In 2011 Arabesque was voted best Australian cookbook in the World Food Media Awards and won third place in the overall competition.
One of Australia's Top 10 Most Influential Cookbooks.
Since its publication in 1999, this award-winning collection of 170 recipes has become a modern-day classic, earning international acclaim as the ultimate guide to modern Middle Eastern cuisine by the master of the genre.
In Arabesque, Greg and Lucy Malouf present a comprehensive A–Z of ingredients widely used in Middle Eastern cooking. The list covers everything from the basics, such as almonds, lemons and yoghurt, through to lesser-known ingredients such as pomegranates, rosewater and sumac. A brief description and history of each ingredient is provided, as well as invaluable tips on how to select, prepare and cook them.
Arabesque is a volume to read, use and treasure – a must for anyone interested in creative cooking and culinary history. It will inspire professional chefs, the keen home-cook and the gourmet alike.
'I remember getting my hands on this book for the first time and reading it from cover to cover, it was that good. I think it should be up there as a bit of a bible; an ultimate guide to Middle Eastern cuisine. It’s very factual, the recipes are simple to follow and the flavours are mind-blowing.'
KAREN MARTINI, SUNDAY AGE
'Again and again, this elegantly photographed book makes good on its promise to challenge outdated notions of Middle Eastern cuisine and teach readers where particular dishes hail from.'
'Arabesque is a hefty achievement: inspiring, informative and easy to use. More to the point, it is a window on the unique modern cuisine of chef Greg Malouf, a cuisine he describes as "food which captures the essence of the Middle East and expresses it in the best Western Tradition". Nicely put, as is much of the hyperbole-free writing in Arabesque.'

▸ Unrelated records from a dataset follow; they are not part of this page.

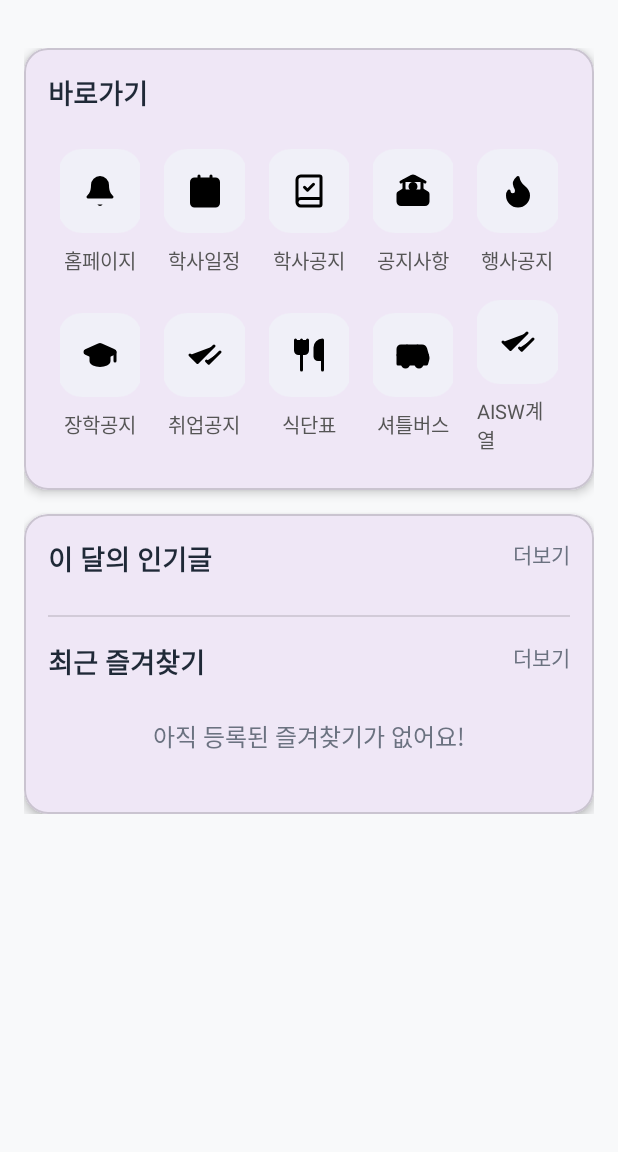
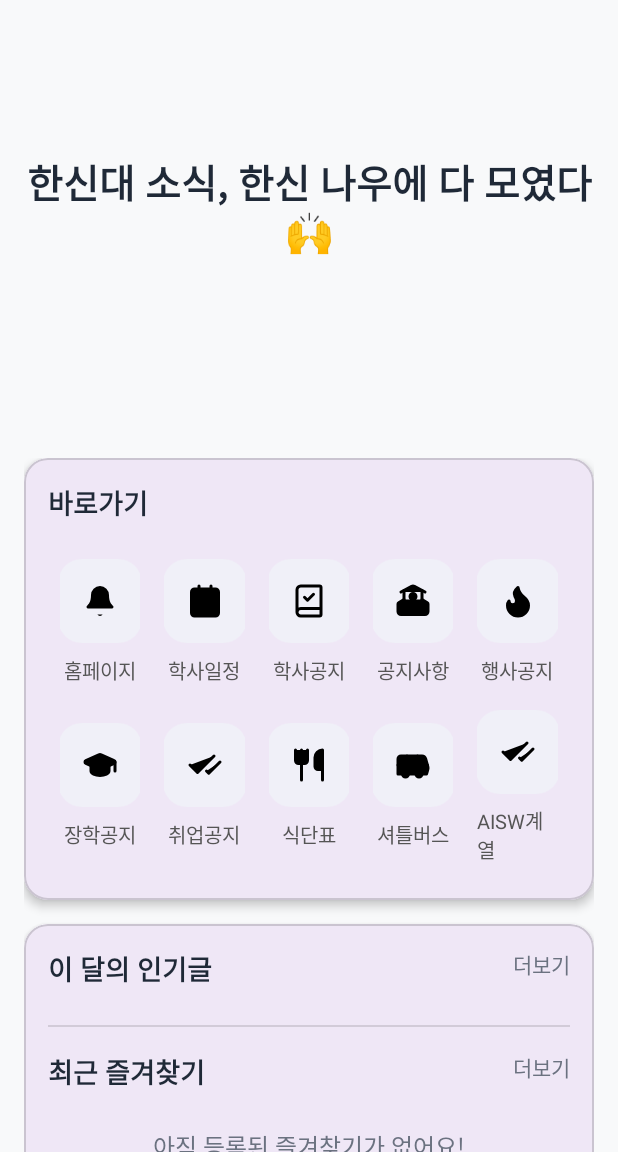
Before and after one commit to lyuchanchan/ToyProject_noticeApp, an Android app: the screen it shows after launch once a user with an empty profile is signed in (MainActivity), on a phone screen of 412 x 824 dp, the part 84-1236 px from its top. Run offline under Robolectric (Android 15) with nearby library versions, the phone set to English and light mode, and no system bars; our stand-ins replace Firebase (no records; nobody signed in at launch, a user with empty details on screens opened directly).

Commit message:
- 랜덤 텍스트 기능 삽입 - 구조 변경 - 세부 사항 수정

```diff
--- a/app/src/main/java/com/example/toyproject_noticeapp/ui/home/HomeMainFragment.kt
+++ b/app/src/main/java/com/example/toyproject_noticeapp/ui/home/HomeMainFragment.kt
@@ -24,7 +24,6 @@ import com.google.firebase.firestore.ktx.firestore
 import com.google.firebase.ktx.Firebase
 
 class HomeMainFragment : Fragment() {
-    // ... (변수 선언 및 onCreateView는 동일)
     private var _binding: FragmentHomeMainBinding? = null
     private val binding get() = _binding!!
 
@@ -34,14 +33,62 @@ class HomeMainFragment : Fragment() {
     private val auth = FirebaseAuth.getInstance()
     private val db = Firebase.firestore
 
+    // 랜덤 문구 리스트
+    private val randomMessages = listOf(
+        "오늘도 놓치지 말고 체크✔️",
+        "캠퍼스 소식, 여기 다 있지",
+        "공지 찾기? 이제 고생 끝🙌",
+        "한신대 소식, 한신 나우에 다 모였다🙌",
+        "공지 찾기 귀찮을 땐? 한신 나우!",
+        "한신 나우 = 캠퍼스 정보 올인원 패키지🎁",
+        "오늘도 소식 체크 완료",
+        "공지부터 이벤트까지 풀세트 준비 완료⚡",
+        "한눈에 보는 캠퍼스 라이프!",
+        "오늘도 신선한 소식 배달왔습니다📦",
+        "소식은 빠르게, 학교 생활은 여유롭게✨",
+        "공지 확인은 쉽게, 스트레스는 노노✌️",
+        "공지? 난 다 모아봤어😉",
+        "놓치면 땅치고 후회할 소식들🔥",
+        "캠퍼스 소식, 누구보다 빠르게 확인!",
+        "여기만 보면 학사 인싸🧑‍🎓",
+        "공지 놓쳤다고? 그건 전설일 뿐…",
+        "모든 소식을 한눈에, 한신 나우!",
+        "한신 나우와 학교생활을 더 똑똑하게",
+        "하루를 바꾸는 작은 알림, 한신 나우!",
+        "편리하게 모은 한신대 소식",
+        "오늘의 공지, 지금 확인하세요",
+        "공지 찾는 게 귀찮아? 여기 다 있어~",
+        "학교 소식, 이제 헤매지 말고 직진👉",
+        "놓치면 ‘나만 몰랐어?’ 소리 듣는다😂",
+        "캠퍼스 인싸의 비밀: 공지 먼저 보기",
+        "공지 덕후 모드 ON!",
+        "교수님 말보다 빠른 공지 업데이트⚡",
+        "시험 공지부터 동아리 소식까지 올인원📚",
+        "중요한 건 공지 속에 다 있다😉",
+        "캠퍼스 생활 치트키, 여기 맞습니다🎯",
+        "공지? 그냥 여기 들르면 해결이지👌",
+        "공지 놓치면 F각… 그건 막아야지✋",
+        "또 나만 뒤늦게 알게 되는 건 이제 끝",
+        "한신대 공식 스포일러📢",
+        "공지 확인, 밥 먹듯이 하자🍚",
+        "공지 싹 모아봤다🙌",
+        "학교 소식 한 방 정리💡",
+        "공지 맛집 오픈🍽️",
+        "모든 공지, 원샷 원킬⚡",
+        "공지=여기, 검색=끝",
+        "류찬, 박소영, 서성민이 만든 앱😎"
+    )
+
     override fun onCreateView(inflater: LayoutInflater, container: ViewGroup?, savedInstanceState: Bundle?): View {
         _binding = FragmentHomeMainBinding.inflate(inflater, container, false)
         return binding.root
     }
 
-    // ⬇️ onViewCreated 이하 모든 함수를 아래 코드로 교체 ⬇️
     override fun onViewCreated(view: View, savedInstanceState: Bundle?) {
         super.onViewCreated(view, savedInstanceState)
+
+        // 랜덤 문구를 설정
+        binding.textviewRandomMessage.text = randomMessages.random()
 
         setupClickListeners()
         setupRecyclerViews()
@@ -181,11 +228,9 @@ class HomeMainFragment : Fragment() {
         val noticeDocId = "${notice.category}_${notice.id}"
         val newFavoriteState = !notice.isFavorite
 
-        // 1. UI를 즉시 업데이트
         val message = if (newFavoriteState) "즐겨찾기에 추가되었습니다." else "즐겨찾기에서 삭제되었습니다."
         Toast.makeText(context, message, Toast.LENGTH_SHORT).show()
 
-        // 인기글 목록에서 아이템 상태 변경
         val popularList = popularAdapter.currentList.toMutableList()
         val popularIndex = popularList.indexOfFirst { it.id == notice.id && it.category == notice.category }
         if (popularIndex != -1) {
@@ -194,10 +239,8 @@ class HomeMainFragment : Fragment() {
             popularAdapter.notifyItemChanged(popularIndex)
         }
 
-        // 즐겨찾기 미리보기 목록 업데이트
         fetchHomeFavorites()
 
-        // 2. Firestore 데이터베이스를 백그라운드에서 업데이트
         val updateTask = if (newFavoriteState) {
             userDocRef.update("favorites", FieldValue.arrayUnion(noticeDocId))
         } else {
@@ -205,7 +248,6 @@ class HomeMainFragment : Fragment() {
         }
         updateTask.addOnFailureListener {
             Toast.makeText(context, "즐겨찾기 상태 변경 실패", Toast.LENGTH_SHORT).show()
-            // 실패 시 UI 롤백 (선택 사항)
         }
     }
 
--- a/app/src/main/res/layout/fragment_home_main.xml
+++ b/app/src/main/res/layout/fragment_home_main.xml
@@ -13,57 +13,81 @@
         android:layout_height="40dp"
         android:layout_marginStart="16dp"
         android:layout_marginTop="16dp"
+        android:contentDescription="App Icon"
         android:src="@drawable/hanshin_logo"
         app:layout_constraintStart_toStartOf="parent"
-        app:layout_constraintTop_toTopOf="parent"
-        android:contentDescription="App Icon" />
+        app:layout_constraintTop_toTopOf="parent" />
 
     <TextView
         android:id="@+id/textview_app_title"
         android:layout_width="wrap_content"
         android:layout_height="wrap_content"
+        android:layout_marginStart="16dp"
         android:text="Hanshin Now!"
+        android:textColor="@color/black"
         android:textSize="24sp"
         android:textStyle="bold"
-        android:textColor="@color/black"
+        app:layout_constraintBottom_toBottomOf="@id/imageview_app_icon"
+        app:layout_constraintEnd_toStartOf="@+id/imageview_search"
         app:layout_constraintStart_toEndOf="@id/imageview_app_icon"
-        app:layout_constraintEnd_toStartOf="@+id/imageview_search"
-        app:layout_constraintTop_toTopOf="@id/imageview_app_icon"
-        app:layout_constraintBottom_toBottomOf="@id/imageview_app_icon"
-        android:layout_marginStart="16dp" />
+        app:layout_constraintTop_toTopOf="@id/imageview_app_icon" />
 
     <ImageView
         android:id="@+id/imageview_search"
         android:layout_width="28dp"
         android:layout_height="28dp"
+        android:layout_marginEnd="16dp"
+        android:contentDescription="Search Icon"
         android:src="@drawable/ic_search"
-        android:layout_marginEnd="16dp"
+        app:layout_constraintBottom_toBottomOf="@id/imageview_app_icon"
         app:layout_constraintEnd_toStartOf="@+id/imageview_settings"
         app:layout_constraintTop_toTopOf="@id/imageview_app_icon"
-        app:layout_constraintBottom_toBottomOf="@id/imageview_app_icon"
-        android:contentDescription="Search Icon"
-        app:tint="?android:attr/textColorPrimary"/>
+        app:tint="?android:attr/textColorPrimary" />
 
     <ImageView
         android:id="@+id/imageview_settings"
         android:layout_width="28dp"
         android:layout_height="28dp"
         android:layout_marginEnd="16dp"
+        android:contentDescription="Settings Icon"
         android:src="@drawable/ic_settings"
+        app:layout_constraintBottom_toBottomOf="@id/imageview_app_icon"
         app:layout_constraintEnd_toEndOf="parent"
         app:layout_constraintTop_toTopOf="@id/imageview_app_icon"
-        app:layout_constraintBottom_toBottomOf="@id/imageview_app_icon"
-        android:contentDescription="Settings Icon"
-        app:tint="?android:attr/textColorPrimary"/>
+        app:tint="?android:attr/textColorPrimary" />
+
+    <androidx.constraintlayout.widget.Guideline
+        android:id="@+id/guideline_top_of_nested_scroll_view"
+        android:layout_width="wrap_content"
+        android:layout_height="wrap_content"
+        android:orientation="horizontal"
+        app:layout_constraintGuide_percent="0.4" />
+
+    <TextView
+        android:id="@+id/textview_random_message"
+        android:layout_width="0dp"
+        android:layout_height="wrap_content"
+        android:layout_marginHorizontal="16dp"
+        android:gravity="center"
+        android:textColor="@color/text_primary"
+        android:textSize="26sp"
+        android:textStyle="bold"
+        app:layout_constraintBottom_toTopOf="@id/guideline_top_of_nested_scroll_view"
+        app:layout_constraintEnd_toEndOf="parent"
+        app:layout_constraintStart_toStartOf="parent"
+        app:layout_constraintTop_toBottomOf="@id/imageview_app_icon"
+        app:layout_constraintVertical_bias="0.5"
+        tools:text="오늘도 놓치지 말고 체크✔️" />
 
     <androidx.core.widget.NestedScrollView
+        android:id="@+id/nested_scroll_view"
         android:layout_width="0dp"
         android:layout_height="0dp"
         android:layout_marginTop="16dp"
         app:layout_constraintBottom_toBottomOf="parent"
         app:layout_constraintEnd_toEndOf="parent"
         app:layout_constraintStart_toStartOf="parent"
-        app:layout_constraintTop_toBottomOf="@id/imageview_app_icon">
+        app:layout_constraintTop_toTopOf="@id/guideline_top_of_nested_scroll_view">
 
         <LinearLayout
             android:layout_width="match_parent"
@@ -76,11 +100,13 @@
                 android:layout_height="wrap_content"
                 app:cardCornerRadius="16dp"
                 app:cardElevation="4dp">
+
                 <LinearLayout
                     android:layout_width="match_parent"
                     android:layout_height="wrap_content"
                     android:orientation="vertical"
                     android:padding="16dp">
+
                     <TextView
                         android:id="@+id/textview_home_shortcut_title"
                         android:layout_width="wrap_content"
@@ -89,6 +115,7 @@
                         android:textColor="@color/text_primary"
                         android:textSize="18sp"
                         android:textStyle="bold" />
+
                     <androidx.recyclerview.widget.RecyclerView
                         android:id="@+id/recyclerview_home_shortcuts"
                         android:layout_width="match_parent"
@@ -108,15 +135,18 @@
                 android:layout_marginTop="16dp"
                 app:cardCornerRadius="16dp"
                 app:cardElevation="4dp">
+
                 <LinearLayout
                     android:layout_width="match_parent"
                     android:layout_height="wrap_content"
                     android:orientation="vertical"
                     android:padding="16dp">
+
                     <androidx.constraintlayout.widget.ConstraintLayout
                         android:id="@+id/layout_home_popular_header"
                         android:layout_width="match_parent"
                         android:layout_height="wrap_content">
+
                         <TextView
                             android:id="@+id/textview_home_popular_title"
                             android:layout_width="wrap_content"
@@ -127,6 +157,7 @@
                             android:textStyle="bold"
                             app:layout_constraintStart_toStartOf="parent"
                             app:layout_constraintTop_toTopOf="parent" />
+
                         <TextView
                             android:id="@+id/textview_home_popular_more"
                             android:layout_width="wrap_content"
@@ -137,6 +168,7 @@
                             app:layout_constraintEnd_toEndOf="parent"
                             app:layout_constraintTop_toTopOf="parent" />
                     </androidx.constraintlayout.widget.ConstraintLayout>
+
                     <androidx.recyclerview.widget.RecyclerView
                         android:id="@+id/recyclerview_home_popular"
                         android:layout_width="match_parent"
@@ -145,16 +177,19 @@
                         android:nestedScrollingEnabled="false"
                         tools:itemCount="1"
                         tools:listitem="@layout/item_notification_list" />
+
                     <View
                         android:layout_width="match_parent"
                         android:layout_height="1dp"
                         android:layout_marginTop="16dp"
                         android:background="?android:attr/listDivider" />
+
                     <androidx.constraintlayout.widget.ConstraintLayout
                         android:id="@+id/layout_home_favorite_header"
                         android:layout_width="match_parent"
                         android:layout_height="wrap_content"
                         android:layout_marginTop="16dp">
+
                         <TextView
                             android:id="@+id/textview_home_favorite_title"
                             android:layout_width="wrap_content"
@@ -165,6 +200,7 @@
                             android:textStyle="bold"
                             app:layout_constraintStart_toStartOf="parent"
                             app:layout_constraintTop_toTopOf="parent" />
+
                         <TextView
                             android:id="@+id/textview_home_favorite_more"
                             android:layout_width="wrap_content"
@@ -175,6 +211,7 @@
                             app:layout_constraintEnd_toEndOf="parent"
                             app:layout_constraintTop_toTopOf="parent" />
                     </androidx.constraintlayout.widget.ConstraintLayout>
+
                     <androidx.recyclerview.widget.RecyclerView
                         android:id="@+id/recyclerview_home_favorite"
                         android:layout_width="match_parent"
@@ -183,17 +220,18 @@
                         android:nestedScrollingEnabled="false"
                         tools:itemCount="1"
                         tools:listitem="@layout/item_notification_list" />
+
                     <TextView
                         android:id="@+id/textview_home_favorite_empty"
                         android:layout_width="match_parent"
                         android:layout_height="wrap_content"
-                        android:text="아직 등록된 즐겨찾기가 없어요!"
                         android:gravity="center"
                         android:padding="24dp"
+                        android:text="아직 등록된 즐겨찾기가 없어요!"
                         android:textColor="@color/text_secondary"
                         android:textSize="16sp"
                         android:visibility="gone"
-                        tools:visibility="visible"/>
+                        tools:visibility="visible" />
                 </LinearLayout>
 
             </com.google.android.material.card.MaterialCardView>
--- a/app/src/main/res/values/colors.xml
+++ b/app/src/main/res/values/colors.xml
@@ -18,4 +18,5 @@
     <color name="light_purple">#E0BBE4</color>
     <color name="stylish_purple_transparent">#50524075</color>
     <color name="stylish_purple">#F0F4C3F2</color>
+    <color name="blue_tinted_purple">#55524075</color>
 </resources>
```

'I'm sold on Greg Malouf. . . . I like his swing back and forth between old and new and his sensitivity with spices is especially brilliant. Spices insinuate into dishes, enhancing and improving the food. . . . He is a brilliant chef. I like the way his food plays with my head.'